The coffee shop, near IP Pavlova, is one of the more uncomfortable places to sit with a computer, since all the seats are made of wood pallets and are about as comfortable as an introvert doing an unprepared stand-up comedy routine. Thus kind of defeating the theme of borrowing from an internet hacktivist group when you can't comfortably sit around on the computer. They do serve some pretty great brew though. The bar and the coffee shop are owned by the same people, and it shows in the standards and service of the staff.
But I’m not writing about the coffee shop. I’m writing about the bar.
We decided randomly with a friend to go for cocktails. I’ve been having trouble lately finding “classy” places to hang out that are still somewhat edgy, since mostly I just choose dive bar locations with questionable toilets. Toilets that either aren’t there, or that when the door opens, there’s not much else but for the entire bar to cheer you on. When I was prompted last year by a friend to go to a lounge, because he was there with his girlfriend, I couldn’t think of an appropriate place. “Nope, this one smells of beer, this one of vomit, this one of vinegar.” It’s a hard knock life, my friends.
Anonymous Bar at Michalska 12 then made the list of possible places to take out-of-towners who aren’t in for a rough night of drinking cheap beer. Cheap beer in Prague, mind you, is still better than expensive beer in 99% of the countries of the world. And ironically, that expensive beer is usually cheap Czech beer. Anonymous fit the higher class standard of being a cocktail bar and my standard of being a slight bit unusual.
The place is certainly classy, and weirdly extreme on good customer service. I almost felt offended, as I’ve been living in Prague for so long that I’ve come to see bad customer service as polite. All of these “hellos” and “good evenings” while passing the service staff almost seemed excessive, as though they were mocking us. But fine. They are legion. What am I to do?
|Hideout of the Legion|

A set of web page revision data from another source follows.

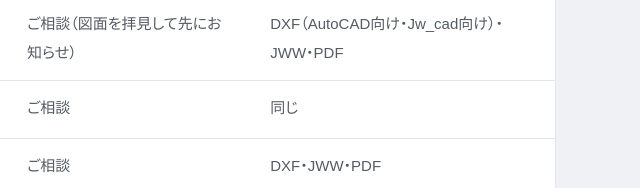
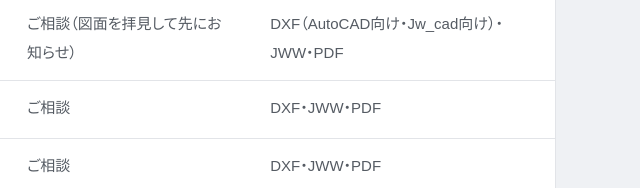
Before and after one commit to takmat21/zazou-sekkei, a plain HTML site: page trace/index.html in a window 1280 px wide. Shown: the part 4786-4974 px from the top of the page, 640-1280 px from the left. Drawn offline with Linux system fonts and the light colour scheme.

Commit message:
トレースの早見表：納品の形式の欄の「同じ」を形式名に
Co-Authored-By: Claude Opus 5.5 <noreply@anthropic.com>
Claude-Session: https://claude.ai/code/session_01FoXnQUnWFo5bCHCE2XBacV

```diff
--- a/trace/index.html
+++ b/trace/index.html
@@ -292,7 +292,7 @@
     <div class="tr-price-main"><b>図面のトレース</b><span>1枚 6,000円</span></div>
     <p>図面の大きさ・枚数・お急ぎの場合の扱いは、ご相談ください。<br>お見積りは無料です。</p>
   </div>
-  <h3 class="tr-h3 rv">料金と納期の早見表</h3><div class="tr-tw rv tr-wide"><table class="tr-t"><caption>図面のトレースの料金と納期の早見表</caption><thead><tr><th scope="col">内容</th><th scope="col">料金</th><th scope="col">納期</th><th scope="col">納品の形式</th></tr></thead><tbody><tr><th scope="row">図面のトレース（1枚から）</th><td data-h="料金"><b>1枚 6,000円</b></td><td data-h="納期">ご相談（図面を拝見して先にお知らせ）</td><td data-h="納品の形式">DXF（AutoCAD向け・Jw_cad向け）・JWW・PDF</td></tr><tr><th scope="row">図面が大きい・枚数が多い・お急ぎ</th><td data-h="料金">ご相談ください</td><td data-h="納期">ご相談</td><td data-h="納品の形式">同じ</td></tr><tr><th scope="row">DXFの文字化けの修正、JWW・DXF の変換だけ</th><td data-h="料金">内容を拝見してお見積り（無料）</td><td data-h="納期">ご相談</td><td data-h="納品の形式">DXF・JWW・PDF</td></tr><tr><th scope="row"><a href="cad-seiri/">CADデータの整理</a>（レイヤー・線種・寸法）</th><td data-h="料金">内容を拝見してお見積り（無料）</td><td data-h="納期">ご相談</td><td data-h="納品の形式">DXF・JWW・PDF</td></tr><tr><th scope="row"><a href="../sekisan/">数量拾い・積算</a>（参考）</th><td data-h="料金">お見積り（無料）。<br>電気図面の数量拾いは1枚目は無料</td><td data-h="納期">図面を見てからお知らせ</td><td data-h="納品の形式">拾い図・数量調書・数量表（PDF・Excel）</td></tr></tbody></table></div><p class="tr-note rv">料金の欄は、今お受けしている料金の決まりそのままです。<br>時間単価でもお受けできます。<br>お見積りは無料です。</p>
+  <h3 class="tr-h3 rv">料金と納期の早見表</h3><div class="tr-tw rv tr-wide"><table class="tr-t"><caption>図面のトレースの料金と納期の早見表</caption><thead><tr><th scope="col">内容</th><th scope="col">料金</th><th scope="col">納期</th><th scope="col">納品の形式</th></tr></thead><tbody><tr><th scope="row">図面のトレース（1枚から）</th><td data-h="料金"><b>1枚 6,000円</b></td><td data-h="納期">ご相談（図面を拝見して先にお知らせ）</td><td data-h="納品の形式">DXF（AutoCAD向け・Jw_cad向け）・JWW・PDF</td></tr><tr><th scope="row">図面が大きい・枚数が多い・お急ぎ</th><td data-h="料金">ご相談ください</td><td data-h="納期">ご相談</td><td data-h="納品の形式">DXF・JWW・PDF</td></tr><tr><th scope="row">DXFの文字化けの修正、JWW・DXF の変換だけ</th><td data-h="料金">内容を拝見してお見積り（無料）</td><td data-h="納期">ご相談</td><td data-h="納品の形式">DXF・JWW・PDF</td></tr><tr><th scope="row"><a href="cad-seiri/">CADデータの整理</a>（レイヤー・線種・寸法）</th><td data-h="料金">内容を拝見してお見積り（無料）</td><td data-h="納期">ご相談</td><td data-h="納品の形式">DXF・JWW・PDF</td></tr><tr><th scope="row"><a href="../sekisan/">数量拾い・積算</a>（参考）</th><td data-h="料金">お見積り（無料）。<br>電気図面の数量拾いは1枚目は無料</td><td data-h="納期">図面を見てからお知らせ</td><td data-h="納品の形式">拾い図・数量調書・数量表（PDF・Excel）</td></tr></tbody></table></div><p class="tr-note rv">料金の欄は、今お受けしている料金の決まりそのままです。<br>時間単価でもお受けできます。<br>お見積りは無料です。</p>
 </div></section>
 
 <section id="source"><div class="wrap">
```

The interior is a bit of a cross between what I imagine Kanye West’s house to look like and the set of the Nine Inch Nail’s Perfect Drug video. In fact, I think this was their primary motivation in design. The furniture were huge red lush old fashion arm chairs and couches, the ambiance dark with some soft electronic music going and on the wall a large sort of graffiti art interpretation of the Guy Fawkes mask. The music was nothing aggressive, just on the background, drifting along so you don’t have to raise your voice for conversation. The menu was full of weirdly named cocktails, the fun stuff of any cocktail bar. I got the 100% leather, which was a basic Manhattan with a shot of absinthe. My wife got a drink served in a syringe, and people at other tables had drinks served with toy guns, kaleidoscopes, and any assortment of novelties.
The staff, as I said, is exceedingly friendly and quite knowledgeable on cocktails. My friend was bent on trying to stump the waiter, shooting out names like Witches Left Tit and the Vespa from the James Bond book, not the movie one, and the waiter was on top of the game. The drinks were expertly crafted and presented, with the waiter donning a Guy Fawkes mask as he serves the drink to carry on the namesake of the bar.
|Getting our drinks|
The place isn’t cheap by Prague standards though. The cheapest legit drink on the list is 175 crowns, or roughly 7 USD. Which, in the US that’s really cheap for an amazingly mixed drink. In Prague, well, that’s about 7 great beers. It’s a sacrifice to heavy drinkers like myself, but a worthy sacrifice. Now if only I could convince them to host an accordionist singer-songwriter like myself and pay him in free cocktails...
In winter, it's highly advised to book seats. Call at +420 608 069.